A better understanding of organic hydroperoxides
17 March 2023
Published online 21 October 2014
Researchers analyse the DNA of different camel species to understand their evolution, hoping to uncover cures for common human disorders and to predict the effects of climate change.
An analysis of camel genomes, by Saudi and Chinese researchers, may help shed light on adaptation to climate change and the mechanisms behind diseases like asthma and diabetes.
The study, published in Nature Communications, is a collaborative effort between King Abdulaziz City for Science and Technology in Saudi Arabia (KACST), the Beijing Genomics Institute, and Inner Mongolia Agricultural University.

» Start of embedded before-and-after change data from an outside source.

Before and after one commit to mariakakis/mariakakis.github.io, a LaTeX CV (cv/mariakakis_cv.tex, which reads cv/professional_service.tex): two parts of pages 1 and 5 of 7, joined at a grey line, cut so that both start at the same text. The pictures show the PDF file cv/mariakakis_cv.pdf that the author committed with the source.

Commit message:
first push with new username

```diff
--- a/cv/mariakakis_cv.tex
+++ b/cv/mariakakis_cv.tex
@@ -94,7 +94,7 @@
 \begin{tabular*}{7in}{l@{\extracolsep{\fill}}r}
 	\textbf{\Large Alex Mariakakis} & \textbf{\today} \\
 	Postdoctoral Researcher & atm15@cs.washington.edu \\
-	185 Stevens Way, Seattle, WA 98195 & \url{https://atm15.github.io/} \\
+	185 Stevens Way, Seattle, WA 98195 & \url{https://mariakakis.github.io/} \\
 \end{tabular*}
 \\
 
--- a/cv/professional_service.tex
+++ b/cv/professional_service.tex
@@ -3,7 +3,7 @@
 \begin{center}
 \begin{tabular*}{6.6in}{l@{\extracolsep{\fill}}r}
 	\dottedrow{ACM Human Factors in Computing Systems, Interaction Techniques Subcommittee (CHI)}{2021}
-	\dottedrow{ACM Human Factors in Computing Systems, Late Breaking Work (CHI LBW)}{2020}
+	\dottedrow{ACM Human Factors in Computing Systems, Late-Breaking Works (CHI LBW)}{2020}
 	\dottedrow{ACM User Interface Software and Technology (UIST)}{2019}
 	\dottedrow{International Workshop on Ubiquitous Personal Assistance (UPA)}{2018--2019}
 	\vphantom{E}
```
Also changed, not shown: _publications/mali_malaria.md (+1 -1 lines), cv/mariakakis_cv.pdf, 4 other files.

The researchers sequenced the genomes of the two-humped Asian camel, the single-humped Arabian camel, and one of their nearest relatives, the alpaca. They also sequenced the RNA of the Asian camel. The Arabian camel genome is the first mammalian genome to be sequenced in the Middle East.
“Camels have a significant impact on our economy [in Saudi Arabia] so we need research to improve camel breeds and their milk and meat yield,” says Abdulaziz Al-Swailem, vice president for scientific research support at KACST.
The Asian and Arabian camels live in extreme desert environments – making them ideal models for studying desert adaptations. They tolerate temperatures exceeding 40°C and water losses greater than 25% of their total body weight, extremes that would cause dehydration and death in mammals of other habitats.
The alpaca lives in the high altitudes of South America and does not exhibit the same adaptations to desert environments.
The researchers constructed an evolutionary tree based on 7,398 gene groups from ten species, including camelids (Bactrian Asian camel, dromedary Arabian camel, and alpaca). Their findings suggested the possibility of camel-specific evolution to adapt to desert environments.
They were also able to study historical rises and falls in camelid populations by analyzing the data of single-nucleotide polymorphisms: DNA variations that occur commonly within a population. Their data showed variations in population sizes that coincided with transitions between geological ages, periods of climatic changes, migrations across continents, and the dispersal of modern humans out of Africa and into Eurasia.
The researchers conducted a comparative analysis of the camelid genomes and all three camelids showed rapid evolution in genes related to the cellular response to insulin and in those related to energy, glucose, and fat metabolism.
We will sequence different varieties in Saudi Arabia and do comparative genomics within the Arabian camel species.
The two camels had an accelerated evolution in genes related to DNA damage and repair and immune responses. Compared to the alpaca, it was also evident that genes related to lung development had evolved rapidly, possibly allowing them to endure the respiratory challenges involved with airborne dust in desert environments.
Genes related to visual perception also showed rapid evolutionary development, suggesting a genetic basis for the camels’ ability to endure prolonged exposure to ultraviolet light without damaging their sight.
Differences in genes related to the transportation of sodium and potassium suggest camels may metabolize and transport salt more efficiently than alpaca and cattle. This is important for water reabsorption.
Further analysis indicates that camels are able to reabsorb water more efficiently in water-scarce conditions. Also, their ability to regulate sodium reabsorption may be essential for survival when water is scarce. It also seems that the characteristically high blood glucose levels in camels ensure enough energy to adapt to the effects of water restriction.
The identification of key genes involved in adaptation to desert environments may facilitate selective breeding to increase the proportion of camels with favorable genetic traits related, for example, to speed and milk yield.
Future studies on camel genomes and RNA may also contribute to a better understanding of the physiological mechanisms involved in some human medical conditions such as hypertension, diabetes, obesity and respiratory diseases.
Camels have a unique immune system that includes “nano-bodies”, special antibodies especially resistant to harsh conditions, explains Mohamed Al-Fageeh, manager and research associated professor at the National Center for Biotechnology at KACST. A deeper understanding of this system through genome sequencing can help develop new human vaccination approaches and improved antibody therapies. Understanding the molecular mechanisms involved in the very high blood sugar levels of camels could pave the way for the development of therapies for diabetes, he adds.
The researchers also believe camelid genomes could be useful for studying biological adaptations to climate change.KACST funded this research and was involved in the sequencing of the Arabian camel genome. “Our next step is to sequence more camels,” says Al-Fageeh. “We will sequence different varieties in Saudi Arabia and do comparative genomics within the Arabian camel species.”